The very serious filmmaker Werner Herzog and the very flamboyant musician Mick Jagger might not seem to have a lot in common at first blush — but they actually shared space during the early days of one of Herzog's most famous films, "Fitzcarraldo." Early footage featured in "My Best Fiend," a documentary about Herzog's difficult relationship with actor Klaus Kinski, shows Jagger portraying the assistant to Jason Robards' Brian Sweeney Fitzgerald. 

Unfortunately, Herzog's film soon became mired in well-documented financial and eventually production difficulties. While he wrestled with the Peruvian government, among many other roadblocks, Mick Jagger ultimately pulled out of the movie to prepare for a world tour with the Rolling Stones. Robards, meanwhile, became ill halfway through shooting "Fitzcarraldo." When Robards' doctors wouldn't sign off on his return to the set, Herzog replaced his star with the reliably unreliable Kinski. Meanwhile, Jagger's part was completely removed from the script. 

The director, during an interview with Germany's The Local, admitted that he regretted Jagger's choice to leave the project. "Jagger is a tragic gap in the history of film," he said. "He hasn't been praised enough as someone who could have been a great actor." But perhaps Jagger was lucky to get out when he did.

The shoot for Fitzcarraldo was notoriously tough

In a way, Jagger was fortunate: not only was the shoot for "Fitzcarraldo" legendarily miserable, it was one of the most difficult in cinema history. The film and its arduous birthing pangs were so notorious that they were captured in a documentary, "Burden of Dreams." The film chronicled Werner Herzog's quest to, among other things, actually haul Fitzcarraldo's 320-ton steamship manually up a steep hill. Understandably, the shoot wore on the spirit and bodies of the cast, crew and director alike.

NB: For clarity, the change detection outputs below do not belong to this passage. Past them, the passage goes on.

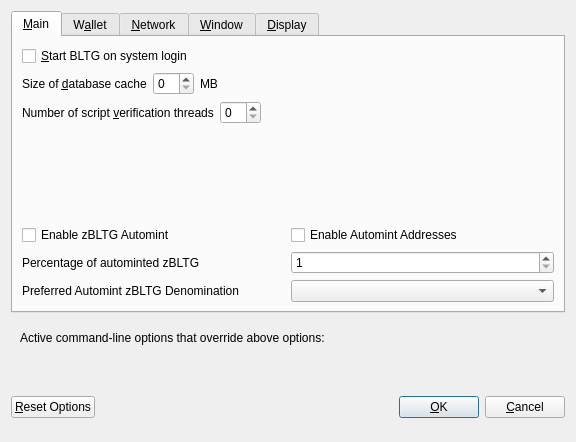
Block-Logic-Technology-Group/bltg, file src/qt/forms/optionsdialog.ui: the form before one commit.
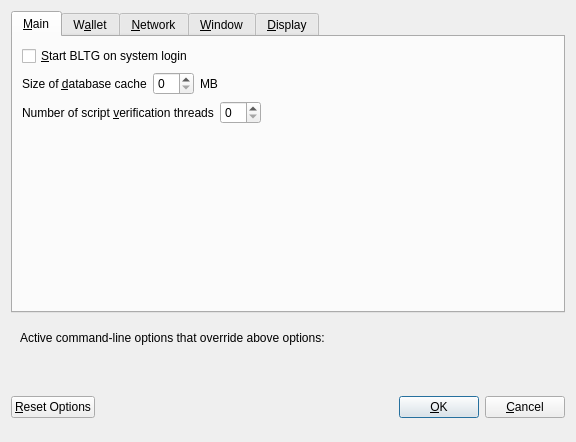
The form after the commit. Custom widgets are drawn as their Qt base class.

Commit message: Cleanup automint zbltg

```diff
--- a/src/qt/forms/optionsdialog.ui
+++ b/src/qt/forms/optionsdialog.ui
@@ -130,111 +130,6 @@
          </property>
         </spacer>
        </item>
-       <item>
-        <widget class="QWidget" name="verticalZbltgOptionsWidget" native="true">
-         <layout class="QVBoxLayout" name="verticalZbltgOptionsLayout">
-          <property name="margin">
-           <number>0</number>
-          </property>
-          <item>
-           <layout class="QHBoxLayout" name="horizontalAutomintingLayout">
-            <item>
-             <widget class="QCheckBox" name="checkBoxZeromintEnable">
-              <property name="toolTip">
-               <string>Enable automatic minting of BLTG units to zBLTG</string>
-              </property>
-              <property name="layoutDirection">
-               <enum>Qt::LeftToRight</enum>
-              </property>
-              <property name="text">
-               <string>Enable zBLTG Automint</string>
-              </property>
-             </widget>
-            </item>
-            <item>
-             <widget class="QCheckBox" name="checkBoxZeromintAddresses">
-              <property name="toolTip">
-               <string>Enable automatic zBLTG minting from specific addresses</string>
-              </property>
-              <property name="layoutDirection">
-               <enum>Qt::LeftToRight</enum>
-              </property>
-              <property name="text">
-               <string>Enable Automint Addresses</string>
-              </property>
-             </widget>
-            </item>
-           </layout>
-          </item>
-          <item>
-           <layout class="QHBoxLayout" name="horizontalZmintPercentageLayout">
-            <item>
-             <widget class="QLabel" name="percentage_label">
-              <property name="toolTip">
-               <string>Percentage of incoming BLTG which get automatically converted to zBLTG via Zerocoin Protocol (min: 10%)</string>
-              </property>
-              <property name="text">
-               <string>Percentage of autominted zBLTG</string>
-              </property>
-             </widget>
-            </item>
-            <item>
-             <widget class="QSpinBox" name="zeromintPercentage">
-              <property name="minimum">
-               <number>1</number>
-              </property>
-              <property name="maximum">
-               <number>100</number>
-              </property>
-             </widget>
-            </item>
-           </layout>
-          </item>
-          <item>
-           <layout class="QHBoxLayout" name="horizontalLayout" stretch="0,0">
-            <property name="sizeConstraint">
-             <enum>QLayout::SetFixedSize</enum>
-            </property>
-            <item>
-             <widget class="QLabel" name="labelPreferredDenom">
-              <property name="maximumSize">
-               <size>
-                <width>16777215</width>
-                <height>16777215</height>
-               </size>
-              </property>
-              <property name="toolTip">
-               <string>Wait with automatic conversion to Zerocoin until enough BLTG for this denomination is available</string>
-              </property>
-              <property name="text">
-               <string>Preferred Automint zBLTG Denomination</string>
-              </property>
-             </widget>
-            </item>
-            <item>
-             <widget class="QComboBox" name="preferredDenom">
-              <property name="maximumSize">
-               <size>
-                <width>16777215</width>
-                <height>27</height>
-               </size>
-              </property>
-              <property name="toolTip">
-               <string>Wait with automatic conversion to Zerocoin until enough BLTG for this denomination is available</string>
-              </property>
-              <property name="maxVisibleItems">
-               <number>9</number>
-              </property>
-              <property name="maxCount">
-               <number>9</number>
-              </property>
-             </widget>
-            </item>
-           </layout>
-          </item>
-         </layout>
-        </widget>
-       </item>
       </layout>
      </widget>
      <widget class="QWidget" name="tabWallet">
```
The commit also changes 29 other files.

Klaus Kinski and Herzog fought throughout the production, to the point where the chief of the Machiguenga tribe — who were assisting the production on location — clandestinely asked Herzog if he wanted Kinski killed. Herzog said no — because he needed Kinski alive to get his final shots in. This alleged possible on-set crime helped to cement Herzog as one of the most controversial directors of all time. But in the end, most of the crew made their way up out of the jungle uninjured and alive — a triumph that produced a now-classic film that still stirs the spirit to this day.